Molly J. CrockettThe Science article Deal or No Deal? said
What if your friend had a large apple pie but gave you only a sliver? Would you throw the piece on the floor in protest? Maybe, depending on your brain chemistry. New research suggests that such emotional decisions can be influenced by a shortage of the neurotransmitter serotonin.
Researchers have linked low levels of serotonin in the brain to various mental states, including depression and impulsive, irrational behavior. A team headed by neuroscience Ph.D. student Molly Crockett of the University of Cambridge in the U.K. wondered whether the neurotransmitter would affect how people play the ultimatum game, an experiment used by economists that shows how people’s economic decisions are sometimes irrational.
In the game, a “proposer” is given a sum of money, part of which he or she offers to share with a “responder”. If a responder turns down the offer as too low, then neither player gets any money. What the ultimatum game reveals is that even though a responder would always gain by accepting the offered share, he will sometimes cut off his own nose to spite his face, as it were, punishing a proposer by rejecting an unfair offer.

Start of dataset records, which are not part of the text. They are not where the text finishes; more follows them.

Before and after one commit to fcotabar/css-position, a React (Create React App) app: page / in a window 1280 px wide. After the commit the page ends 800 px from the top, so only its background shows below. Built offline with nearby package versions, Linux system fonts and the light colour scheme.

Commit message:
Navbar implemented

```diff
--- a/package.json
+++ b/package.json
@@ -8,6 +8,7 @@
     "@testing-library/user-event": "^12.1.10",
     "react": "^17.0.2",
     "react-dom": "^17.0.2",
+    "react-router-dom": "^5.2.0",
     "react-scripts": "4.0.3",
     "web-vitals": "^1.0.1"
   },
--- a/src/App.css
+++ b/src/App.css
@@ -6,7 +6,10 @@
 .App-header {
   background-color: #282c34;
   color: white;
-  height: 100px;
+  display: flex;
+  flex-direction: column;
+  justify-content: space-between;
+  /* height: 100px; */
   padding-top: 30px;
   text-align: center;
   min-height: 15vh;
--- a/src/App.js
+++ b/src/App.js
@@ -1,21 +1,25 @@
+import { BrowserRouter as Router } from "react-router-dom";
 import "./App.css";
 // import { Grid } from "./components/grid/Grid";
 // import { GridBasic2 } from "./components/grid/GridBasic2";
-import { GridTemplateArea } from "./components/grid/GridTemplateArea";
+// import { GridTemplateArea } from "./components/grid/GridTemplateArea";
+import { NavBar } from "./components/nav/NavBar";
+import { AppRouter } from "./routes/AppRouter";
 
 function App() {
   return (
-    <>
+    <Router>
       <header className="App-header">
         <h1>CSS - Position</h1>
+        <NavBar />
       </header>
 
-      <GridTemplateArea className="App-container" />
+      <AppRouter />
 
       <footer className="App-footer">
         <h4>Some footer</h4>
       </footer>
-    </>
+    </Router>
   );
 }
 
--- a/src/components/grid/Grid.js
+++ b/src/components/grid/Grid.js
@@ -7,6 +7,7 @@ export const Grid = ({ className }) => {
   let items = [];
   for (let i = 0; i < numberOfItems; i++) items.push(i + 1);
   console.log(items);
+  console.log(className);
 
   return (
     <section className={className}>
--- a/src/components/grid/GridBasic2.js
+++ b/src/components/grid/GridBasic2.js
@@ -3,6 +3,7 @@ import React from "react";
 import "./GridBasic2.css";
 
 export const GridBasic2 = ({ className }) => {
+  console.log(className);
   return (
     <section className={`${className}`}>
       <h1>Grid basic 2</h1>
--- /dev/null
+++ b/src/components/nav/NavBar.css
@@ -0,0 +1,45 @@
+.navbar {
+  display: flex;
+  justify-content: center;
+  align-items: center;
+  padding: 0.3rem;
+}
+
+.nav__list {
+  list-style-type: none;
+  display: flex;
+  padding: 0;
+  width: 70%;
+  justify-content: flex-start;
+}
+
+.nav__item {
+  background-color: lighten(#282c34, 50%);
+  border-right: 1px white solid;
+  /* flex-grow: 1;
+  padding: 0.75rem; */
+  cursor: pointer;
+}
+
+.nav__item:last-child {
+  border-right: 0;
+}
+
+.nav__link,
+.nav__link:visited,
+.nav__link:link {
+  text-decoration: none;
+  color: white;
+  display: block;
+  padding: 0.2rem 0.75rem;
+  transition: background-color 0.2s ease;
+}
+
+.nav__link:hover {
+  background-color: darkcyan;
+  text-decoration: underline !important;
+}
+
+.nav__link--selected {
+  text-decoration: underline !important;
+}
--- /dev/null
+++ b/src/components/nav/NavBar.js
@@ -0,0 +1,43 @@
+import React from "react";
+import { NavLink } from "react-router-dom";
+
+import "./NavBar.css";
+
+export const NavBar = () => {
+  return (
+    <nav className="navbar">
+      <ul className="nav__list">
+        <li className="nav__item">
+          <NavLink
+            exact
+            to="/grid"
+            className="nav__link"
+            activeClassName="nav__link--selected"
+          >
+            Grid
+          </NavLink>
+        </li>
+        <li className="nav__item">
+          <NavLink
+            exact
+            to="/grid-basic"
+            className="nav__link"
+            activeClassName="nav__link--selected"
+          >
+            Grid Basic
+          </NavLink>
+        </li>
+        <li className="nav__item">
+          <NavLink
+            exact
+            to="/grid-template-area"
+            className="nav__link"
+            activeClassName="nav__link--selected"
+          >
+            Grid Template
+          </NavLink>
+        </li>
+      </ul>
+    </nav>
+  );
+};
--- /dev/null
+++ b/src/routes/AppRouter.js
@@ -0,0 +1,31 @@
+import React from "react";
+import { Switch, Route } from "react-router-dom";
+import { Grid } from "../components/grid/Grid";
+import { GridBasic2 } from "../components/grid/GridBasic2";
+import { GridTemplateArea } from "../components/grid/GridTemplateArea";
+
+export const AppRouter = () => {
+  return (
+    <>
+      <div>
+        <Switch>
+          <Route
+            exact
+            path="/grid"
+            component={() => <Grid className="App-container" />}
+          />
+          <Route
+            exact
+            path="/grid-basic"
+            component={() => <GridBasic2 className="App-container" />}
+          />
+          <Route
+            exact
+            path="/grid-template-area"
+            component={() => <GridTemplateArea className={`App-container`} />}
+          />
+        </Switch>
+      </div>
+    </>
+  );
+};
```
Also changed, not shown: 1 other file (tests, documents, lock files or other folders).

Molly J. Crockett is a PhD student in the Department of Experimental
Psychology, Behavioral and Clinical Neuroscience Institute, University
Her research focuses on the neural basis of self-regulation and impulsivity what brain mechanisms allow us to control our thoughts, feelings, and actions? She’s investigating self-control from the perspectives of both associative learning theory and neuroeconomics. To explore these questions, she is using pharmacological manipulations, fMRI and genetic analyses. Dysfunctions in these neural systems contribute to a wide range of psychopathology, including OCD, ADHD, depression, anxiety, and substance abuse. Her research aims to enhance our understanding of self-control in the healthy brain in order to inform the development of better treatments for psychopathology.
Molly coauthored Putting Feelings Into Words: Affect Labeling Disrupts Amygdala Activity in Response to Affective Stimuli: Putting feelings into words (affect labeling) has long been thought to help manage negative emotional experiences; however, the mechanisms by which affect labeling produces this benefit remain largely unknown. Recent neuroimaging studies suggest a possible neurocognitive pathway for this process, but methodological limitations of previous studies have prevented strong inferences from being drawn. A functional magnetic resonance imaging study of affect labeling was conducted to remedy these limitations.
The results indicated that affect labeling, relative to other forms of encoding, diminished the response of the amygdala and other limbic regions to negative emotional images. Additionally, affect labeling produced increased activity in a single brain region, right ventrolateral prefrontal cortex (RVLPFC). Finally, RVLPFC and amygdala activity during affect labeling were inversely correlated, a relationship that was mediated by activity in medial prefrontal cortex (MPFC). These results suggest that affect labeling may diminish emotional reactivity along a pathway from RVLPFC to MPFC to the amygdala.
Molly also coauthored Serotonin Modulates Behavioral Reactions to Unfairness: Serotonin (5-HT) has long been implicated in social behavior and impulsivity, but the mechanisms through which it modulates self-control remain unclear. She observed the effects of manipulating 5-HT function on behavior in the Ultimatum Game, where players must decide whether to accept or reject fair or unfair monetary offers from another player. Participants with depleted 5-HT levels rejected a greater proportion of unfair, but not fair offers, without showing changes in mood, fairness judgments, basic reward processing, or response inhibition. Her results suggest that 5-HT plays a critical role in regulating emotion during social decision-making.
Originally from Irvine, California, Molly earned her B.A. in Psychobiology at UCLA (University of California, Los Angeles). She loves to travel and she hopes to explore many new parts of the world over the next few years. Music is one of her greatest passions, she is a member of King’s Voices, the mixed-voice choir of King’s College in Cambridge. Learn about the books that have influenced her.